The greatest challenge she faces is funding the level of activities that she wants for her students.
“Our programs tend to be expensive,” Sullinger said. “Sometimes you want the best and sometimes there is just not enough money to have the best. That’s probably the biggest challenge in teaching for our particular program.”
Unlike home economics classes, which mainly focused on teaching girls to be housewives and mothers, Sullinger said that today’s studies are much broader.
“We try to steer our students toward employability,” Sullinger said. “We know that the Family and Consumer Sciences, obviously a lot of these things will help you out in your family, but we are a part of the human services career cluster. We have the dietetics field or fashion and interior design, we have fashion merchandising.”
At GCHS, students have the option to be career majors, taking life skills, advanced foods and nutrition and culinary classes and can test at the end of the year for for a culinary career major, if they pass the exam with an A, there are universities that will give them college credit for their work. When students go into the workplace, often manager’s will start them at a higher wage because they already have had the sanitation, safety and other training, Sullinger said.
“We are very driven toward that post secondary training, and if you’re not going to fulfill a postsecondary role, then we want you ready to enter the workforce.”
According to Sullinger, one of her most gratifying moments came when a former student, who is a junior now, came up to her and told her that the job interviewing skills and life skills that she taught her helped her get her job. The student came to her job interview at LaRosa’s dressed in business attire with a resume and cover letter in hand. They expressed to the student that this was not the norm and they were impressed with her preparation for the interview.
In her culinary class, students are required to do culinary career research, keep a career notebook, practice completing job applications, writing resumes and cover letters. After they are graded, the work serves as a tool for scholarships and the real world job market.

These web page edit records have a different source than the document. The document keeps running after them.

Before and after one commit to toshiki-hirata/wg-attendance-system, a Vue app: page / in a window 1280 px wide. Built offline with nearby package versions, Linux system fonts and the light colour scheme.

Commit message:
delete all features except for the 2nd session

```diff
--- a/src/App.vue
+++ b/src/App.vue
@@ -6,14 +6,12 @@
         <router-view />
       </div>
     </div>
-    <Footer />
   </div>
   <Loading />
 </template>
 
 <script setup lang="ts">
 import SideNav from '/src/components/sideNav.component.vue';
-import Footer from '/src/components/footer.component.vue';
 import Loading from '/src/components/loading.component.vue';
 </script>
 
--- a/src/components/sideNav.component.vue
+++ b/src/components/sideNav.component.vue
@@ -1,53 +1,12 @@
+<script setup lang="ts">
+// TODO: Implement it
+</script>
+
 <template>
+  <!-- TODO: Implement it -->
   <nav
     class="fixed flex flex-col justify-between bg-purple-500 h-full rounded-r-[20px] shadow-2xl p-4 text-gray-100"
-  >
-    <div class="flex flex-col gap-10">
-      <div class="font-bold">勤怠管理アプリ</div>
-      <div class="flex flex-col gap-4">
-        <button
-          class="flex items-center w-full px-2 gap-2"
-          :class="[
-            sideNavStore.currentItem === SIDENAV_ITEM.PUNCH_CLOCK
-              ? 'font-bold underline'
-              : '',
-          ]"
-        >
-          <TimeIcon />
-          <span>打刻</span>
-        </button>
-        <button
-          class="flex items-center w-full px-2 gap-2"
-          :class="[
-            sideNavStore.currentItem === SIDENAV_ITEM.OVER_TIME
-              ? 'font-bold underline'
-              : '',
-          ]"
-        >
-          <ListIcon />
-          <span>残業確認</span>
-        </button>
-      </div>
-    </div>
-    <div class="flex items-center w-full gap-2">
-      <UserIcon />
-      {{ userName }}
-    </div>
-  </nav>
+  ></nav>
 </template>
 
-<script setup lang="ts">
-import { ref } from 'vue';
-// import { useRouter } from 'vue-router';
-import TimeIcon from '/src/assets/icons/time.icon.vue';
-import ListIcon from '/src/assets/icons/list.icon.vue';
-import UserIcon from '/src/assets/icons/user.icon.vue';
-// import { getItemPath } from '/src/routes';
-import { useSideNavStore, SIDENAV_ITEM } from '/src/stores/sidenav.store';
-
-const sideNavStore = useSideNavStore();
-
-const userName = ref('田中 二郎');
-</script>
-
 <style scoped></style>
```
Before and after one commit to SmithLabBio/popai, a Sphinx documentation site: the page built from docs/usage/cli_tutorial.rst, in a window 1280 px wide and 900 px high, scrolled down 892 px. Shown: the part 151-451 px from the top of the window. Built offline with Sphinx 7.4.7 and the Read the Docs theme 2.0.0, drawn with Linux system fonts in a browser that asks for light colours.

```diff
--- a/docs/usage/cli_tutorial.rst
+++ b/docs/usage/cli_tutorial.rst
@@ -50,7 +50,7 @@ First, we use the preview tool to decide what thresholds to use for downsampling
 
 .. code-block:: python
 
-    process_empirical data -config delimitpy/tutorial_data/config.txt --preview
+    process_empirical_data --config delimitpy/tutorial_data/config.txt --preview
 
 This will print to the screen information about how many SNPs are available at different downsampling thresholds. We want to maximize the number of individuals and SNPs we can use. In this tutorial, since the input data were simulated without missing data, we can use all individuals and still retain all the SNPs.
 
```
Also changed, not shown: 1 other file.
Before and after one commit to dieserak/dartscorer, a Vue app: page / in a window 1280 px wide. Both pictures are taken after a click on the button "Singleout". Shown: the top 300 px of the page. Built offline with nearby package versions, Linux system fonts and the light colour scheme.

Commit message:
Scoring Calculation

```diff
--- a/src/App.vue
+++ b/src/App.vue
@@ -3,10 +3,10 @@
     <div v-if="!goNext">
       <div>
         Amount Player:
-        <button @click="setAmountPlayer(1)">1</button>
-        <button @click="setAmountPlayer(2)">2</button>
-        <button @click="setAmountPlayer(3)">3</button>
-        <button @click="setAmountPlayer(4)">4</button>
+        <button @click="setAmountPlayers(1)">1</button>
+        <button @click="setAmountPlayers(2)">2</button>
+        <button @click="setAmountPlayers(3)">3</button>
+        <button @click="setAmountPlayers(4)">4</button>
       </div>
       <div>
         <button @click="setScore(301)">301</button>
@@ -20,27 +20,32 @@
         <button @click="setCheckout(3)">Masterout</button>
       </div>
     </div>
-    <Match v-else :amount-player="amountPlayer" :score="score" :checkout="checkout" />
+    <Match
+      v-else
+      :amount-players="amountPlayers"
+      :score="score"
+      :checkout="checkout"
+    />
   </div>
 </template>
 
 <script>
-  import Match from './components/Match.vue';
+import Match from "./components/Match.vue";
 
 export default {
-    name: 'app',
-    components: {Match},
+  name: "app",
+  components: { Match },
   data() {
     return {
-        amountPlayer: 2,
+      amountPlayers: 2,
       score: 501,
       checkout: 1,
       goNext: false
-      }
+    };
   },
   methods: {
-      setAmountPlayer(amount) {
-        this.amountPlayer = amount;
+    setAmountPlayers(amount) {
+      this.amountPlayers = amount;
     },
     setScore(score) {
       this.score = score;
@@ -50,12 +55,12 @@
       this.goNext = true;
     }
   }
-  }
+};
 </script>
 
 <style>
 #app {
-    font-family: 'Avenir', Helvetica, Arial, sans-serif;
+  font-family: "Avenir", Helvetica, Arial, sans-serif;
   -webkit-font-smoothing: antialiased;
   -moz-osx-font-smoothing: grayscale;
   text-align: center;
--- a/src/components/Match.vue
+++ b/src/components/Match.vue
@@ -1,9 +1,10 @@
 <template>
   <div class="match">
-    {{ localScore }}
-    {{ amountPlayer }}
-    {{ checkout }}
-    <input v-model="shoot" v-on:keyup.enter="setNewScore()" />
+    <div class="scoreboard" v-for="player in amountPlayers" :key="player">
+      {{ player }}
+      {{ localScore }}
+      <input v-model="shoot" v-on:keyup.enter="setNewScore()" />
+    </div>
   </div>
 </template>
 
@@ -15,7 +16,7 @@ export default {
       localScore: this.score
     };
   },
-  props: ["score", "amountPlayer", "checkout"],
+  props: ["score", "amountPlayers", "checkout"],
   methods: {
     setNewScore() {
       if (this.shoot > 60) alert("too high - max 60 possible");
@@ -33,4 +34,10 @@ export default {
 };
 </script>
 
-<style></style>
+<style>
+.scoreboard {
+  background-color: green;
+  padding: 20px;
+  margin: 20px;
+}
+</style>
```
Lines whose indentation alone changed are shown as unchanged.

“We have really changed our focus,” Sullinger said. “Our student organization, the primary focus of the FCCLA is to improve the focus of the family. If you look out today, so many of our problems in our society start with the dysfunction of the family. We still have a main focus in doing that, but also when we’re successful in our careers, and we make successful choices in life, we also tend to have successful families. I love to see students succeed in whatever it is they want to do.”
Sullinger is married to Andrew Sullinger and they live in Lexington. She received her Family and Consumer Science Education degree from the University of Kentucky and received her masters degree from Eastern Kentucky University. Sullinger will automatically be entered in the National Association for Career and Technical Education teacher’s competition.